Search the records for the word "start" and report each line that has it.

Records from a data source:
>>>

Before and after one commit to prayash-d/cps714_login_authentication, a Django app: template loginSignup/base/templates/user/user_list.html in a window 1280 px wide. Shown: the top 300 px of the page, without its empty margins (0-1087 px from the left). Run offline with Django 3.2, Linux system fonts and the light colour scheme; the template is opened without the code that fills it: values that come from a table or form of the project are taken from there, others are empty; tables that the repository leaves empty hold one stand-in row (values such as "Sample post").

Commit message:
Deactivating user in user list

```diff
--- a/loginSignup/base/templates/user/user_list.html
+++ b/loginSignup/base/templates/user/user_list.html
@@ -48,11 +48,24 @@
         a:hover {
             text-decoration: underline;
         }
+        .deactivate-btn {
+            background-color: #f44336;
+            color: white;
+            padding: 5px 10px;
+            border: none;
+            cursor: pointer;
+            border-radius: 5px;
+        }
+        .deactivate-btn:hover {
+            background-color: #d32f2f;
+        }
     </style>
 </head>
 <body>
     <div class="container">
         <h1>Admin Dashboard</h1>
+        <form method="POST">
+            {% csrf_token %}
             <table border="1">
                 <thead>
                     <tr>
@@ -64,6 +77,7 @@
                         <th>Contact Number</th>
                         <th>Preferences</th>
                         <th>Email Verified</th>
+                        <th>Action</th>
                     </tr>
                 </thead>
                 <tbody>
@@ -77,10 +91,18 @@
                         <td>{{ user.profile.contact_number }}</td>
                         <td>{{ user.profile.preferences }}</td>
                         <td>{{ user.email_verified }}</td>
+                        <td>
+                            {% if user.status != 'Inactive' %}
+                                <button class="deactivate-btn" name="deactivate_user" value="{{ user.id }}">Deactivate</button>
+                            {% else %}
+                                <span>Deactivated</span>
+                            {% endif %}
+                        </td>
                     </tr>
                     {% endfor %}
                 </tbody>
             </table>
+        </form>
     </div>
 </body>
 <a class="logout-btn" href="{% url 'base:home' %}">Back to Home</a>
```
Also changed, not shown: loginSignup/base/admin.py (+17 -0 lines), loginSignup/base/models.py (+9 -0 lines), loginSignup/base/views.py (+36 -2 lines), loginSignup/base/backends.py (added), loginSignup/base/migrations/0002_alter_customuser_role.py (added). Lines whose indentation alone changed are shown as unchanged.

<<<
>>>

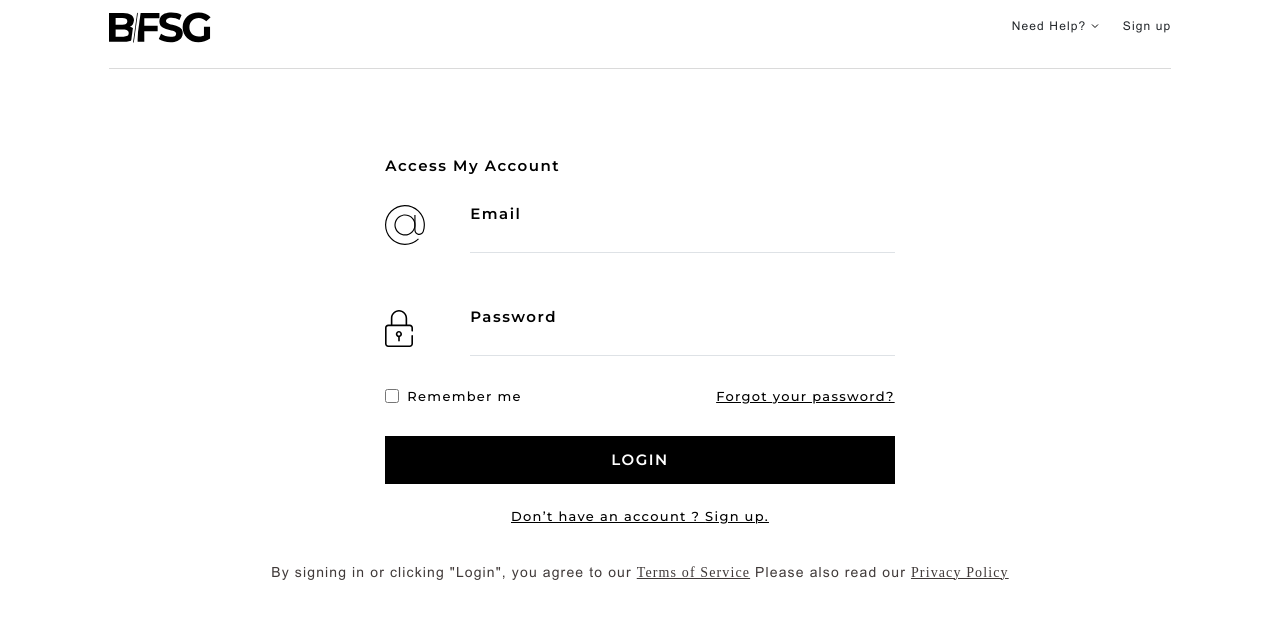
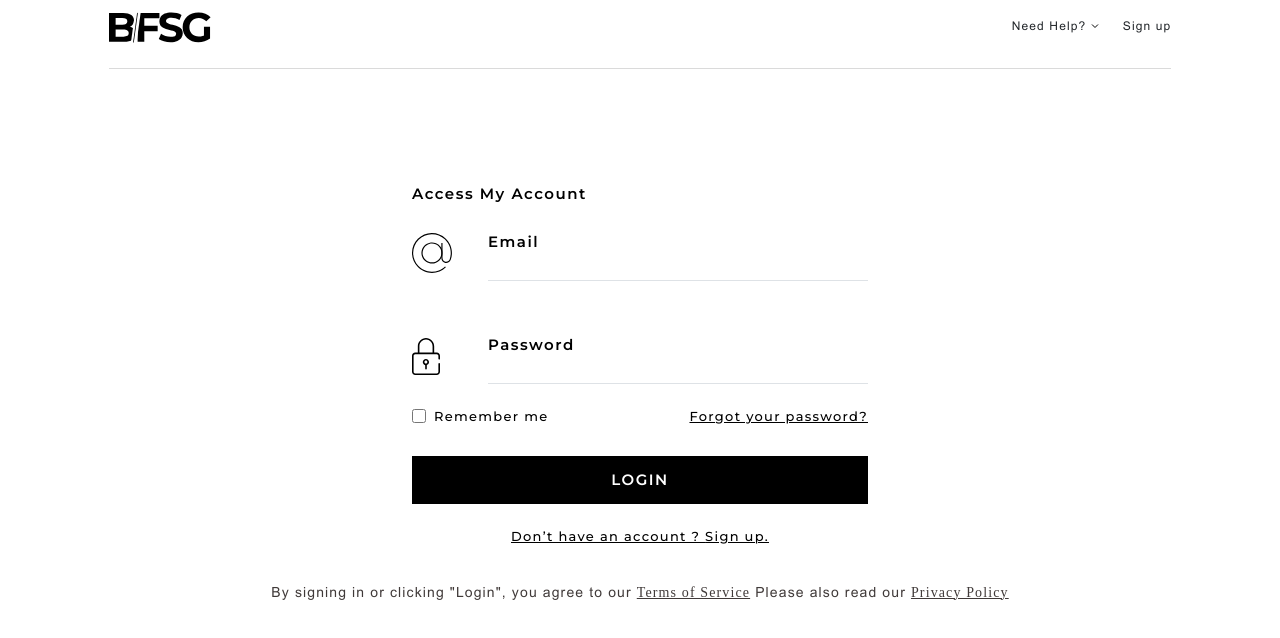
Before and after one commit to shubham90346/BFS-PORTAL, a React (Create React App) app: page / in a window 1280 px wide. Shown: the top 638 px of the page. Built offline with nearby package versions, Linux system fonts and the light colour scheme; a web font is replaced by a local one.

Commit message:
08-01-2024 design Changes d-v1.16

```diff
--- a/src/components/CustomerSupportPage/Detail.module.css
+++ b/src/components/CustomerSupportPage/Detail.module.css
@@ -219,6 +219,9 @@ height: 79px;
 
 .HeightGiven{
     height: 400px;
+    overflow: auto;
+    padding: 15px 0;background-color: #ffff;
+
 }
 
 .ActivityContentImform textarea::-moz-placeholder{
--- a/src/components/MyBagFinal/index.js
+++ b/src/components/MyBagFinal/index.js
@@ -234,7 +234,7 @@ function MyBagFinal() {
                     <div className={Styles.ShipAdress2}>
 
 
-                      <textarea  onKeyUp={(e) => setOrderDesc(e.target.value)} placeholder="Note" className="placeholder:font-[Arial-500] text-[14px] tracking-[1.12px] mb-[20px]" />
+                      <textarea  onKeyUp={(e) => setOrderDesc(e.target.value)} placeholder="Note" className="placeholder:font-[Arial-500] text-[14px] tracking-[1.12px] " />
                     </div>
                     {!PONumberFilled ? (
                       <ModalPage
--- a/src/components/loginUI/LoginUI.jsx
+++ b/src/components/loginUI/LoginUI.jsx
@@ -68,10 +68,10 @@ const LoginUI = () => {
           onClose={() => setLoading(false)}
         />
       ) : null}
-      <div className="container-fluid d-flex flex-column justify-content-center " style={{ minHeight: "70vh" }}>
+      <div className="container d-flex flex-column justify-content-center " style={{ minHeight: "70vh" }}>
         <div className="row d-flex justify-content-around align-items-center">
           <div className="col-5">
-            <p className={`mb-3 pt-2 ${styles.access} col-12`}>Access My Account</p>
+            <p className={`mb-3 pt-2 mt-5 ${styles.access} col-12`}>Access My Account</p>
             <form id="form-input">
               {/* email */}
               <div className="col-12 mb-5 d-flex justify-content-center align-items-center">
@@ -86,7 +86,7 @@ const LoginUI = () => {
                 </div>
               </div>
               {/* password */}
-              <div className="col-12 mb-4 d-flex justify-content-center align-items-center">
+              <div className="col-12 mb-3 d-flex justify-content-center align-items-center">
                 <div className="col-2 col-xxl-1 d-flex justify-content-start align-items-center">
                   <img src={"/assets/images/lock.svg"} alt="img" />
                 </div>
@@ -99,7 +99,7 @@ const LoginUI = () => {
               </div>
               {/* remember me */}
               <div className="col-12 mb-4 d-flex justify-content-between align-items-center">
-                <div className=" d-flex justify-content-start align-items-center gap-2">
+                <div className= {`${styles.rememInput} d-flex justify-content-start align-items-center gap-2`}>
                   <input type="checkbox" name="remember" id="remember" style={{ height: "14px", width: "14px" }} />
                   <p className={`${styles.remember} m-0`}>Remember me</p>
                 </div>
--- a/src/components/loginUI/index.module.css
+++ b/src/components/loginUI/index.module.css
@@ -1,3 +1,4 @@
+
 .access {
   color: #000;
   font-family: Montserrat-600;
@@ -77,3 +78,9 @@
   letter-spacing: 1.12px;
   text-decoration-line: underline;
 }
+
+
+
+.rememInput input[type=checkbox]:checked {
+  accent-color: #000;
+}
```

<<<

- _WRITTEN ANSWER_:
                 <div className="col-2 col-xxl-1 d-flex justify-content-start align-items-center">
-                <div className=" d-flex justify-content-start align-items-center gap-2">
+                <div className= {`${styles.rememInput} d-flex justify-content-start align-items-center gap-2`}>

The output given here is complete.